It took a lot of effort, but I was finally able to locate and buy a copy of the Aug. 1 edition of Rolling Stone magazine. I'd been a subscriber a few years ago and found, even at age 59, many of the articles to be insightful even if the music reviews are beyond my 1960s comprehension. So I wanted to read the article about Dzhokhar Tsarnaev.
Not sure what happened to "don't judge a book by its cover," which I even might agree was an unfortunate choice. Bottom line, this is a magazine aimed at a young audience and the bombing suspect was, indeed, young and lived among readers of the magazine.

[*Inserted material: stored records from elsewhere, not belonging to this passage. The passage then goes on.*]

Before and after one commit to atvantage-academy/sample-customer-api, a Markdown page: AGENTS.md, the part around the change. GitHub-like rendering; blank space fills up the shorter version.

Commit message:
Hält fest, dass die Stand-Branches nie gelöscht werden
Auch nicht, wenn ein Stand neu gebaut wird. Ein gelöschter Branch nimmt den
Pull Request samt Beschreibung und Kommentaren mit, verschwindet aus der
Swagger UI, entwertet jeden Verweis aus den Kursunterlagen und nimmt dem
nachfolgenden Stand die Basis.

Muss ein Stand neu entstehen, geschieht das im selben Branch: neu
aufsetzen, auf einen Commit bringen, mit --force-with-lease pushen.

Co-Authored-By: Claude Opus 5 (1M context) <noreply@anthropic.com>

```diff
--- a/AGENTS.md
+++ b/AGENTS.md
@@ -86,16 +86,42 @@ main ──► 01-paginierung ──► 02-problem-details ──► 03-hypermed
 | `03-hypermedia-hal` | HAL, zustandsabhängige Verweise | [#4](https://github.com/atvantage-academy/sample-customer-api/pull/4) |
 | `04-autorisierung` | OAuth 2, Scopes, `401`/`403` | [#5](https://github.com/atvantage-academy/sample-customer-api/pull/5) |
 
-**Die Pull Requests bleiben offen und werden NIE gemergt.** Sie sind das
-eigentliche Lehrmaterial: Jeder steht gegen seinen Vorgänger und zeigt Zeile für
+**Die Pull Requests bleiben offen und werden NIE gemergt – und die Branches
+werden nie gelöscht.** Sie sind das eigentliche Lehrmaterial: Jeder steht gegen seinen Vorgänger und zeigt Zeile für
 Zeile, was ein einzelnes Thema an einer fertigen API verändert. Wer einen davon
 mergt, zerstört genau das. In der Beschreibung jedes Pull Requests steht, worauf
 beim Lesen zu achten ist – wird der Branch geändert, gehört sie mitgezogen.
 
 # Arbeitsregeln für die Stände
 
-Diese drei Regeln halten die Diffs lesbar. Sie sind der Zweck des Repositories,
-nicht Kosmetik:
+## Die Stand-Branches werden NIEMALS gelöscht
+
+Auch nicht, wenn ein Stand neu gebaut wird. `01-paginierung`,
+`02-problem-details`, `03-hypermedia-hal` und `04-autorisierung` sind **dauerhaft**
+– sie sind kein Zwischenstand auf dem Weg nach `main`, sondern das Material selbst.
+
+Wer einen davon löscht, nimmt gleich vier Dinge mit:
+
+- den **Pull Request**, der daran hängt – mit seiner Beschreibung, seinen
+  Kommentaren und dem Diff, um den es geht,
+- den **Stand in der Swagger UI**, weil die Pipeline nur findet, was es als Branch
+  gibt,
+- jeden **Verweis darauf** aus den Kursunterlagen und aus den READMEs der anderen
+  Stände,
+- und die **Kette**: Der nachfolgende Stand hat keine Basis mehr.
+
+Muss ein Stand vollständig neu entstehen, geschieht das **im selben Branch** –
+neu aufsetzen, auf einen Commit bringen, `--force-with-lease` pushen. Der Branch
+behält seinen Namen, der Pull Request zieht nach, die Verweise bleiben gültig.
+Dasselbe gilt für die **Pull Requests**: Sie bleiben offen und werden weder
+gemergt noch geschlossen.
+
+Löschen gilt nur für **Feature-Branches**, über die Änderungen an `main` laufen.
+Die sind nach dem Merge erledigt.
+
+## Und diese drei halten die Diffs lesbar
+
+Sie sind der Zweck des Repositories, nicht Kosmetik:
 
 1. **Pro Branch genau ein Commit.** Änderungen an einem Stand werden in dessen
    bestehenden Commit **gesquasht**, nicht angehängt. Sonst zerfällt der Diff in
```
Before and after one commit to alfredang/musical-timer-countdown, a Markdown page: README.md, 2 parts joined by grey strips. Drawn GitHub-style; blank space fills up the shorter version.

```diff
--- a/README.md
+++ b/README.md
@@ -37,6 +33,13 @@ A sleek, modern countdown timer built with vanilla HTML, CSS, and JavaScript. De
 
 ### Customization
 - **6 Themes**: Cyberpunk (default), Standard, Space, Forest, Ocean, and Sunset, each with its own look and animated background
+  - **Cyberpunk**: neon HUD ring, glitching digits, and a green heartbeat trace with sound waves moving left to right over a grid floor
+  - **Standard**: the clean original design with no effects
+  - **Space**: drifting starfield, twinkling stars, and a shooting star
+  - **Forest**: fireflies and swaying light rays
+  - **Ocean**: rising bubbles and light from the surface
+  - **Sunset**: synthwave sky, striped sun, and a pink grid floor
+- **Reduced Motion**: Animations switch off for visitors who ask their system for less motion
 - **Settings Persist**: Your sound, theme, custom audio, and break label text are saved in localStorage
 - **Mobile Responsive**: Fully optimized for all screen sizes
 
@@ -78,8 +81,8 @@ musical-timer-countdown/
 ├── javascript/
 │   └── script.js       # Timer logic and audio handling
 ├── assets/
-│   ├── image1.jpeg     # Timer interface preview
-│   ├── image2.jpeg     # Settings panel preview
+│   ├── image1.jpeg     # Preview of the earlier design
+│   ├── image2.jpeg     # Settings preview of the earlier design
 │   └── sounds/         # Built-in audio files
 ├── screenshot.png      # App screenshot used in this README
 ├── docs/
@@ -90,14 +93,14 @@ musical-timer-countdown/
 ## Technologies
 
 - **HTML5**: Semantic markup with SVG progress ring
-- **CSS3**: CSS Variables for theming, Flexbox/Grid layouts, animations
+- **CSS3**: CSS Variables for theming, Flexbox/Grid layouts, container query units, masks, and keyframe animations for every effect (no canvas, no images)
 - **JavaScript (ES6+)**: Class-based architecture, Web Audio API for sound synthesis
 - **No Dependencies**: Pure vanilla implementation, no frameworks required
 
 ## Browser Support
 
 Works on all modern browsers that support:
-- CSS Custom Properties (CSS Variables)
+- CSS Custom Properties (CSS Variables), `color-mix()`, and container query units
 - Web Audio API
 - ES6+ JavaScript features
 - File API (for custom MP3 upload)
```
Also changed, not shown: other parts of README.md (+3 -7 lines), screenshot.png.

So, I was not appalled by the cover. However, what appalled me was that some retailers decided to make a decision for me that buying and reading this particular edition and article was improper and they decided not to carry the magazine in their retail stores. So many mass-retailers like CVS, Rite Aid, and (the most moral of giants) Giant Eagle made it impossible to buy in the local market. We all have a mind and a conscience. We also have the freedom to buy or not to buy, read or not to read anything we like. That, to me, is what America is all about. Those retailers apparently want to suppress freedom of speech, which I find repugnant.
Don't get me wrong, like all Americans I found the Boston bombing horrible and inexcusable on any level. But at the same time, it seems to me that, when anything like this bombing happens, we collectively tend to ask ourselves "what went wrong?" and "what would turn someone to commit this kind of atrocity?" But given the reaction to this article and cover, perhaps America doesn't want to know.
If we react so badly to what confronts us without trying to understand by even reading an article that could shed light, maybe America wants to keep its head in the sand. If we continue to do this, it seems that more horrors like the Boston bombing will be visited upon us.